South Korea would consider negotiating an end to the decades-old Korean War if North Korea commits to denuclearization, a Seoul official said Wednesday.
South Korea’s national security adviser Chung Eui-yong told reporters the neighboring countries — still technically at war, as the 1950-1953 conflict ended in an armistice agreement — have made progress in solving “the North Korean nuclear issue” and that the efforts may “achieve the goal of a peace settlement on the Korean peninsula.”
Chung’s remarks came as preparations continued for an inter-Korean summit meeting between South Korean President Moon Jae-in and North Korean leader Kim Jong Un scheduled for April 27. The meeting is only the third time that the leaders of the two Koreas will meet. It will be held in the village of Panmunjom, which is located in the demilitarized zone that has divided the peninsula since 1953.
Chung said that Seoul and Washington have held in-depth discussions about how to establish a “peace system” on the Korean peninsula, including the possibility of future three-way talks between the United States and the two Koreas.
“(We discussed) how we can guarantee the bright future of North Korea if North Korea makes the right choice,” Chung said.
Chung did not specify whether this process would include the signing of a formal peace treaty. But South Korea’s Yonhap news agency, citing an unnamed official from the president’s office, reported that South Korea and the U.S. are reviewing that possibility.
One potential complication to a peace treaty is that South Korea was not party to the original armistice agreement, which was signed by the U.S., North Korea and China. That is because at the time, South Korean forces were under wartime operational control of the U.S. — a status that remains in effect today.
In recent months, North Korea has signaled willingness to discuss denuclearization. During a meeting with Chung in Pyongyang on March 5, Kim said that North Korea was ready to give up its nuclear weapons if military threats against the country were resolved and it received a security guarantee.

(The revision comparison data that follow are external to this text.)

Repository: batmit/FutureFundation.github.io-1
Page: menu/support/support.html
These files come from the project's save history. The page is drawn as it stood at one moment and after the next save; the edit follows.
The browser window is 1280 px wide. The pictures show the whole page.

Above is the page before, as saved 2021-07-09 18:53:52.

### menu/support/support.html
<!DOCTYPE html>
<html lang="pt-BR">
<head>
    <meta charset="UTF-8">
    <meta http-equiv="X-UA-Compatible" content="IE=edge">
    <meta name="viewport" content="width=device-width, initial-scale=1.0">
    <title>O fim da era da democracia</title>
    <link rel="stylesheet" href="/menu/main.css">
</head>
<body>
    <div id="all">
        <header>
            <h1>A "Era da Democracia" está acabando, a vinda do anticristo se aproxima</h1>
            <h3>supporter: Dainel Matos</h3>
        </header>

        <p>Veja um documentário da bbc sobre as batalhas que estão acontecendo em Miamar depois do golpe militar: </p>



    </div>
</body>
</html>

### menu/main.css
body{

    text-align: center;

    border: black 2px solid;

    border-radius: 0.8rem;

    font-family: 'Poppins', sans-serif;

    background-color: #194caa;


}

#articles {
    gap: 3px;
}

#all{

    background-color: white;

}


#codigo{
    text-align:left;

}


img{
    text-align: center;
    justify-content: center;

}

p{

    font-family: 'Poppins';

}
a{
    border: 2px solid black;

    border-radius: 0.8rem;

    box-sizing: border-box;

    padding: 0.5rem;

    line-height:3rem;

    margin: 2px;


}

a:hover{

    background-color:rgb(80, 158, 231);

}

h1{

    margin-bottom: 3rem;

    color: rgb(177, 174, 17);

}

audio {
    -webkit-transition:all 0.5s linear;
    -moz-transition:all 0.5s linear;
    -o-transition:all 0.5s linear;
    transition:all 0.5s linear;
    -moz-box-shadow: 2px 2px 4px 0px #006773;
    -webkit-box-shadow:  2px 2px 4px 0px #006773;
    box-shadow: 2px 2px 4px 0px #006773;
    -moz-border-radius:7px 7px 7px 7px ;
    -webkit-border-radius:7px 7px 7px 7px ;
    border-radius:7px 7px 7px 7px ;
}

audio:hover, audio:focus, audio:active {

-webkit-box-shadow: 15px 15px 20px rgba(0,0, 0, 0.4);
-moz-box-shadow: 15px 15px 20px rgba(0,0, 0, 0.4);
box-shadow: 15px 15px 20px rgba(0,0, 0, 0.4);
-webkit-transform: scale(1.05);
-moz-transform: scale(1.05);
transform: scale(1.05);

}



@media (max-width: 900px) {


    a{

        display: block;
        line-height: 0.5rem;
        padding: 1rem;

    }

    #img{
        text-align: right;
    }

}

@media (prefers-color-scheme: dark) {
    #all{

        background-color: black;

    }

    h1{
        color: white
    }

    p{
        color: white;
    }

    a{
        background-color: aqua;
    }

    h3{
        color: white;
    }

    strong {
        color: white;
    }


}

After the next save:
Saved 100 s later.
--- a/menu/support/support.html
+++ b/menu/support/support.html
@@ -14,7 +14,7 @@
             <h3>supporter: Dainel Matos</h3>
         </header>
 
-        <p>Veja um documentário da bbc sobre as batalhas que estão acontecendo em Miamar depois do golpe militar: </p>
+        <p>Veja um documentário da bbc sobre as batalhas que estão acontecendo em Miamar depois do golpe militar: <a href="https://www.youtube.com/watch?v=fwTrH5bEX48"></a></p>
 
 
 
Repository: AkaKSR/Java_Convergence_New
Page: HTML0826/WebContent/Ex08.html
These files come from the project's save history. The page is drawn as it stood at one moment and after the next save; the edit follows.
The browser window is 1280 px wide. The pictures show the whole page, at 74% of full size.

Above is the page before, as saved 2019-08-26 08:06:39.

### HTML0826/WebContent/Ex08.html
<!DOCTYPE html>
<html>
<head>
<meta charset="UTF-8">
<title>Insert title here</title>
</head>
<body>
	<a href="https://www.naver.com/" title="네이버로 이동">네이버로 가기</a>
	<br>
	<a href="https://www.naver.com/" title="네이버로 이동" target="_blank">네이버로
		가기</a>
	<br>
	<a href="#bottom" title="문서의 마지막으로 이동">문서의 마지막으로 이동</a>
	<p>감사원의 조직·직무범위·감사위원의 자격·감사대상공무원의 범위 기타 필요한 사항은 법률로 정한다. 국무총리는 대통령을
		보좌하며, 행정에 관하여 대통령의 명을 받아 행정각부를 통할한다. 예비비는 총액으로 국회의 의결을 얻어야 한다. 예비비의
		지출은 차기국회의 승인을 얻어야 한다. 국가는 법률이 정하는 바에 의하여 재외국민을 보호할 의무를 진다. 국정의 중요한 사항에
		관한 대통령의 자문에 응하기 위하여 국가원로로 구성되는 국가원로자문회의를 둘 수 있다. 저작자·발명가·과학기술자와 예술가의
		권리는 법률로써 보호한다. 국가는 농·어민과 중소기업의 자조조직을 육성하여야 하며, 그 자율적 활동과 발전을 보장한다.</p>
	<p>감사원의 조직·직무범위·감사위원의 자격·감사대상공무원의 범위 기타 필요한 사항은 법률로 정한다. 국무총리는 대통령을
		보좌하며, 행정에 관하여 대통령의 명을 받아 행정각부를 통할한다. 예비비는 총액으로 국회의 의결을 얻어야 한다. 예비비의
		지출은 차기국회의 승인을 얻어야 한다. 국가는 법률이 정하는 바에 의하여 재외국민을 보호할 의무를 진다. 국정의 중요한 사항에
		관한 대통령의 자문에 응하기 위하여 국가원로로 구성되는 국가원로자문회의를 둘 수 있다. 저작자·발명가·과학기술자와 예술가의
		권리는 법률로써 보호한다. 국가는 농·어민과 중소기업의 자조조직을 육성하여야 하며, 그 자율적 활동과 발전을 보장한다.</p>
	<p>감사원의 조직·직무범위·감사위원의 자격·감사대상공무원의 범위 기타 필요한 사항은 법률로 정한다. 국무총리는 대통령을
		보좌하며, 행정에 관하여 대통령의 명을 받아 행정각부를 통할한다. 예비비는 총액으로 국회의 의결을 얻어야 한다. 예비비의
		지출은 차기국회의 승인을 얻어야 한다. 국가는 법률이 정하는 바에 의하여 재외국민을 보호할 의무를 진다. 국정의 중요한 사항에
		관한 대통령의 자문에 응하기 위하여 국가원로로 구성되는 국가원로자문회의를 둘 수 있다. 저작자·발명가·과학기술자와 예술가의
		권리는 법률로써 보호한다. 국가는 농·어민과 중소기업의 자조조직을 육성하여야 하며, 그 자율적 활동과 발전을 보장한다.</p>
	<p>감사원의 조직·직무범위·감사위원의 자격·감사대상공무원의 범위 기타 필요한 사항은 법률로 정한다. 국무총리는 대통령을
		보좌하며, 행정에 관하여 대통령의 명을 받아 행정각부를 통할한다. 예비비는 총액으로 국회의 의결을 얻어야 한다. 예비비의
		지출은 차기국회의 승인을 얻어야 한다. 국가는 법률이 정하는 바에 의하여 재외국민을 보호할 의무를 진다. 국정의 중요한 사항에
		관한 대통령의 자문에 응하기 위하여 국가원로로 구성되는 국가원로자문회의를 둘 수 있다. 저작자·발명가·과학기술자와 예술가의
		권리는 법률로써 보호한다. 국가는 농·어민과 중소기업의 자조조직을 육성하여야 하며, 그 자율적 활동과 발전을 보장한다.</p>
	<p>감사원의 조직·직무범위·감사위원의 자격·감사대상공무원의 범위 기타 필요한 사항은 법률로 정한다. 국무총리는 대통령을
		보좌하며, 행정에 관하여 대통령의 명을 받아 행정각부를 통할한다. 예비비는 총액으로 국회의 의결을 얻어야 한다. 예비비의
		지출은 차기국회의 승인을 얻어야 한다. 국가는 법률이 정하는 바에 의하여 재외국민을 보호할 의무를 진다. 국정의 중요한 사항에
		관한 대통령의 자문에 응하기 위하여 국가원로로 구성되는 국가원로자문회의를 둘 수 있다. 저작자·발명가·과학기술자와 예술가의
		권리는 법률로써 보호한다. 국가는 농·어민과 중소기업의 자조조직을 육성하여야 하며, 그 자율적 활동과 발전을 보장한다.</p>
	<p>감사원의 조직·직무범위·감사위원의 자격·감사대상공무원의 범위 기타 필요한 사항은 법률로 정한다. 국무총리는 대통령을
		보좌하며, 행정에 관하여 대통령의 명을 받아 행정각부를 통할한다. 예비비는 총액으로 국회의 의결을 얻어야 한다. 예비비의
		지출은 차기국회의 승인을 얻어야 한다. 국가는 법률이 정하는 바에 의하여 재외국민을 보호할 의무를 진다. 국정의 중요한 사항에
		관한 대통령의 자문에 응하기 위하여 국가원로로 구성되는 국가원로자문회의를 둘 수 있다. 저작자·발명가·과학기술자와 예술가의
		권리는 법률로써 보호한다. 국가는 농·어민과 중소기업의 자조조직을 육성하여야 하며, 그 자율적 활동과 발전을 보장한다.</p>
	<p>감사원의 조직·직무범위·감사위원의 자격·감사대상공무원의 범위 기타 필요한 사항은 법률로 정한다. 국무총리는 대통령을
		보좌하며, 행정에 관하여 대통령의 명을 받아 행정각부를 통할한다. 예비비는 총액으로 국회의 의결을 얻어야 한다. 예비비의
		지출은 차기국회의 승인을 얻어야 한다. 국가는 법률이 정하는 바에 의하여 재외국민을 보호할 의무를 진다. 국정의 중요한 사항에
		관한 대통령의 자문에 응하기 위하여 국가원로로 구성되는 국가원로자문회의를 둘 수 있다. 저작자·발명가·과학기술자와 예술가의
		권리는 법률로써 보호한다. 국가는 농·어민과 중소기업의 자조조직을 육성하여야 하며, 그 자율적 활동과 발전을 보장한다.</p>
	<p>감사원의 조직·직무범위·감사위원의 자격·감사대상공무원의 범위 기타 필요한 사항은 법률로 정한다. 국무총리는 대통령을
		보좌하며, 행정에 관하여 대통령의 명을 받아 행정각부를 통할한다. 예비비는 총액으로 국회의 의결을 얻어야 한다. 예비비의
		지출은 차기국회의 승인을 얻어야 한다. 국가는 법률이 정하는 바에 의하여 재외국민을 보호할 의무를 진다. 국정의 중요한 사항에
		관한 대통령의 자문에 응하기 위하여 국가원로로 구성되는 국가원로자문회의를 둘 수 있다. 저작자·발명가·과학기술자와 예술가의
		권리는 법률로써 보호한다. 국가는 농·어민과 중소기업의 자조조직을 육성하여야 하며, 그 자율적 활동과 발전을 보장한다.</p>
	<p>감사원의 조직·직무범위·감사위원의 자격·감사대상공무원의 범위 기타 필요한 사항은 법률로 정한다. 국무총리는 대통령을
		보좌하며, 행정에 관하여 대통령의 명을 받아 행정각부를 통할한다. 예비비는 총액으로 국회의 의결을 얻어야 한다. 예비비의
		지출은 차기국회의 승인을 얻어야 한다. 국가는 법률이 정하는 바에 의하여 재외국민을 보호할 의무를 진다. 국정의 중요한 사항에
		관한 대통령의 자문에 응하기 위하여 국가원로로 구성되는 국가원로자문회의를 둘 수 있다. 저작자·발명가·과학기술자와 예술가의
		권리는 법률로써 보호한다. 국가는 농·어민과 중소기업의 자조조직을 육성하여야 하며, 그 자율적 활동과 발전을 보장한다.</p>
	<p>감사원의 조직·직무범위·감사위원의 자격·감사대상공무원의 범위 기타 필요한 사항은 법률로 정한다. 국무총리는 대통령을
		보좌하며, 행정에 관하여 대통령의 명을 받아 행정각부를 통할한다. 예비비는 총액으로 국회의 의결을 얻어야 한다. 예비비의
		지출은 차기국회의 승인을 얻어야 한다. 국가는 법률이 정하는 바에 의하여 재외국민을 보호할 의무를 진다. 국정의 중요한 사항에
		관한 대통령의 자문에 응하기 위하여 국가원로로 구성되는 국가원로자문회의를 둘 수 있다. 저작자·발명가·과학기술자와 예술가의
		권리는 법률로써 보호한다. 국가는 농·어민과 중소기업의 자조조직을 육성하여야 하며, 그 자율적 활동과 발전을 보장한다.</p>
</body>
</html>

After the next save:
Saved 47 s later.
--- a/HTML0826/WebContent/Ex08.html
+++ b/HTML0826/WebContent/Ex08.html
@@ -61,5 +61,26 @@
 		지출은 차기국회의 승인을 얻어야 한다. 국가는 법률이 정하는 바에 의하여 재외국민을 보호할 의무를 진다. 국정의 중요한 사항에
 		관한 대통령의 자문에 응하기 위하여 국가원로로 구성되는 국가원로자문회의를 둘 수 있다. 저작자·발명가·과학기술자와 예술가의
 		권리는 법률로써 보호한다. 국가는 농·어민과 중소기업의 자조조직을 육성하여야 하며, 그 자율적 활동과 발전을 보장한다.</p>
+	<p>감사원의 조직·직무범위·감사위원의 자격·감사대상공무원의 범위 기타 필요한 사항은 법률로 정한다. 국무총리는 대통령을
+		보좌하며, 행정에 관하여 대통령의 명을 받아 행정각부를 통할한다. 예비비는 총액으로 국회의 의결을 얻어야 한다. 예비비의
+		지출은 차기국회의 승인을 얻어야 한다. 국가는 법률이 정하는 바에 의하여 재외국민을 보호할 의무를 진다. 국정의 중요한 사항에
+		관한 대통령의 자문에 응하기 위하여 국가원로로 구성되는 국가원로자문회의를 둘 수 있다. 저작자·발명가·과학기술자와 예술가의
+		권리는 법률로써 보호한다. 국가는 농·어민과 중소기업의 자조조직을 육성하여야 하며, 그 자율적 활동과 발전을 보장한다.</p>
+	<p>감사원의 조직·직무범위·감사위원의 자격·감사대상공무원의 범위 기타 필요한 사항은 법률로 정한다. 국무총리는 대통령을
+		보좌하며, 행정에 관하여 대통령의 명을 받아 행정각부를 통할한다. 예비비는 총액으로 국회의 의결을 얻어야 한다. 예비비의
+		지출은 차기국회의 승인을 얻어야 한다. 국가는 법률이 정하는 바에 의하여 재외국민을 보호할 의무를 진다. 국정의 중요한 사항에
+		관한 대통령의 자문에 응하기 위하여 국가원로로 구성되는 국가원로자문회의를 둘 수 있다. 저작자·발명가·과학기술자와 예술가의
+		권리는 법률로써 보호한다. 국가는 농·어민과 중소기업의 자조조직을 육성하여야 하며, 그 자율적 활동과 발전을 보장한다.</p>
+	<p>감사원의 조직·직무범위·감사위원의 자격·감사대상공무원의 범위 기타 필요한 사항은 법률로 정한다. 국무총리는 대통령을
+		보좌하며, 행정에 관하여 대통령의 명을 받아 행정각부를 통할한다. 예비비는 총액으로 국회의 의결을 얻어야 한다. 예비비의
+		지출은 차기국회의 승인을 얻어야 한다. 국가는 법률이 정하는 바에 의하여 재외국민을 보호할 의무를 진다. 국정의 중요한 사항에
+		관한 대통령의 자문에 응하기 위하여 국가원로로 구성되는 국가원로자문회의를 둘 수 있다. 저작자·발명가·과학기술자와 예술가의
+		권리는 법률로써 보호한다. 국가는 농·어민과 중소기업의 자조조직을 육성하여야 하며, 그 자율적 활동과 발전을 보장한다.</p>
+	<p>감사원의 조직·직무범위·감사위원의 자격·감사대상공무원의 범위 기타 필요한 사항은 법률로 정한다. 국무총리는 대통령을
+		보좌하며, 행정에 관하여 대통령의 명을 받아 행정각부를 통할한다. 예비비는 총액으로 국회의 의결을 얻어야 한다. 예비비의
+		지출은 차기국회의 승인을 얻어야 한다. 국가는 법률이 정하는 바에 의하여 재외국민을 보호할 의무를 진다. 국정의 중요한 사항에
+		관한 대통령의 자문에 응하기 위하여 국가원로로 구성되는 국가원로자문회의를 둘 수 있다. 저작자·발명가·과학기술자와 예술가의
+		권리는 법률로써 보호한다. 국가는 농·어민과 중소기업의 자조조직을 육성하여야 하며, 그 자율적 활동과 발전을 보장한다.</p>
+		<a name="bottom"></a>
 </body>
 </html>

On Tuesday, President Trump said that the two Koreas “have his blessing” to discuss officially ending the war. He made the remarks during a meeting with Japanese Prime Minister Shinzo Abe at his Mar-a-Lago resort in Florida.
Trump said that his administration has been engaging with North Korea ahead of his own potential meeting with Kim. Trump previously agreed to meet with the North Korean dictator, with a summit currently planned to take place in May or early June.
“We have also started talking to North Korea directly, at extremely high levels,” Trump said. The Washington Post reported on Tuesday that CIA Director Mike Pompeo secretly traveled to North Korea over Easter weekend to meet with Kim.